— Dataset content —
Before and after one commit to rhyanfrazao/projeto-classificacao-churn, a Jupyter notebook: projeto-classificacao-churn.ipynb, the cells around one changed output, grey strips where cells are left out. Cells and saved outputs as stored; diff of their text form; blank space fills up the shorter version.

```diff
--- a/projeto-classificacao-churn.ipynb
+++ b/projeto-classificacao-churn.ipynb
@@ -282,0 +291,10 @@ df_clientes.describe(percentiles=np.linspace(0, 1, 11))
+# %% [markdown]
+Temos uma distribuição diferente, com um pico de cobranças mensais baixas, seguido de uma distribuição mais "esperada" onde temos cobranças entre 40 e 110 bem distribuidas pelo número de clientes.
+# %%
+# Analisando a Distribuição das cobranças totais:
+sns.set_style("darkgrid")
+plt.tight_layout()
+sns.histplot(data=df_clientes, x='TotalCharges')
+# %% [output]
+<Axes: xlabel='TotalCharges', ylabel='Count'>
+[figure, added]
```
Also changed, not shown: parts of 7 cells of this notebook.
==
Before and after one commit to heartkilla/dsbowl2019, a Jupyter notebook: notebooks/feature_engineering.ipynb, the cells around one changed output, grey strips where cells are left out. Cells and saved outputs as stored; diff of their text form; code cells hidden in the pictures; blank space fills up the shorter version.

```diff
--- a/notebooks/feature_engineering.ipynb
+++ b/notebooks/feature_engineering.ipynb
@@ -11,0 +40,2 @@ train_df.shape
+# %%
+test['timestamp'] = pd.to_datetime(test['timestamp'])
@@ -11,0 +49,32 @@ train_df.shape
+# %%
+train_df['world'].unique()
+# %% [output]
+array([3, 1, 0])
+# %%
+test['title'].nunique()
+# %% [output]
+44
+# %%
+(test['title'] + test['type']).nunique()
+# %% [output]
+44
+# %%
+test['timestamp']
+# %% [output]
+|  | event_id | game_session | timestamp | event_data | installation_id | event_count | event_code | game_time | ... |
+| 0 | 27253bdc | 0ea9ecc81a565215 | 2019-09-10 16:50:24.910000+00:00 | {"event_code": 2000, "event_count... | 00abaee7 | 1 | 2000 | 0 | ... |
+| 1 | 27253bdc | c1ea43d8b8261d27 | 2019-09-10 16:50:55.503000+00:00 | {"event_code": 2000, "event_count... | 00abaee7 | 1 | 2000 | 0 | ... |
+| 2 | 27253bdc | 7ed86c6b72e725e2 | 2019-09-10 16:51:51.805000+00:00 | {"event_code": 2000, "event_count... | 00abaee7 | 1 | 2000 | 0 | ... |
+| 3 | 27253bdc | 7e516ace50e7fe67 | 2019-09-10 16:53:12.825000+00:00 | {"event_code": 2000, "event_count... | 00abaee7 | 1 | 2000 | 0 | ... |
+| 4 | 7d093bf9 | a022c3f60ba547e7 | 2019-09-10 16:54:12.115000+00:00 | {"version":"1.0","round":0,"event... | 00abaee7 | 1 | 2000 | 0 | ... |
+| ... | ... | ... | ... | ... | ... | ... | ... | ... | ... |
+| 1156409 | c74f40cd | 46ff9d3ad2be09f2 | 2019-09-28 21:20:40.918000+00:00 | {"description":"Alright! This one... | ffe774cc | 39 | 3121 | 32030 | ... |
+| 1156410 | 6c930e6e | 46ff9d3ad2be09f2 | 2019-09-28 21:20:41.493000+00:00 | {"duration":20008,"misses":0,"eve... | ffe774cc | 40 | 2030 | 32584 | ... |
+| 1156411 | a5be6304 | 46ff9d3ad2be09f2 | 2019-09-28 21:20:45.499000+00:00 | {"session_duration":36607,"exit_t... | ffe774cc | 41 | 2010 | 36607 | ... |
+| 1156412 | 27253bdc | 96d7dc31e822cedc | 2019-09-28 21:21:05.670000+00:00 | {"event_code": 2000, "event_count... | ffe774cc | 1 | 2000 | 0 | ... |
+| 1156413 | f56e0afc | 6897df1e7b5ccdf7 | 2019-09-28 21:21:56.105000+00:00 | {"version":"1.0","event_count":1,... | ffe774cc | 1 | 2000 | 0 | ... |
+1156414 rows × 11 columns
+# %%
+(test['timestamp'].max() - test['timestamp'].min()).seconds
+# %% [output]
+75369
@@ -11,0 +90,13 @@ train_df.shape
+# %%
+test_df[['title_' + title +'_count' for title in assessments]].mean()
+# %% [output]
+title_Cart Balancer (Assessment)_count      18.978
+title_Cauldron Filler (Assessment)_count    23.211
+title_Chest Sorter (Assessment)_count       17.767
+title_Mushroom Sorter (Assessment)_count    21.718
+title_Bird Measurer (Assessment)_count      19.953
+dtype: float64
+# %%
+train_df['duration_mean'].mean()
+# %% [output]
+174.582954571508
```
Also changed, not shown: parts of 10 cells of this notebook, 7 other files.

— Exercise prompt —
Among the lines above, find those with the word "changed". Copy them.

— Solution to the problem —
Before and after one commit to rhyanfrazao/projeto-classificacao-churn, a Jupyter notebook: projeto-classificacao-churn.ipynb, the cells around one changed output, grey strips where cells are left out. Cells and saved outputs as stored; diff of their text form; blank space fills up the shorter version.
Also changed, not shown: parts of 7 cells of this notebook.
Before and after one commit to heartkilla/dsbowl2019, a Jupyter notebook: notebooks/feature_engineering.ipynb, the cells around one changed output, grey strips where cells are left out. Cells and saved outputs as stored; diff of their text form; code cells hidden in the pictures; blank space fills up the shorter version.
Also changed, not shown: parts of 10 cells of this notebook, 7 other files.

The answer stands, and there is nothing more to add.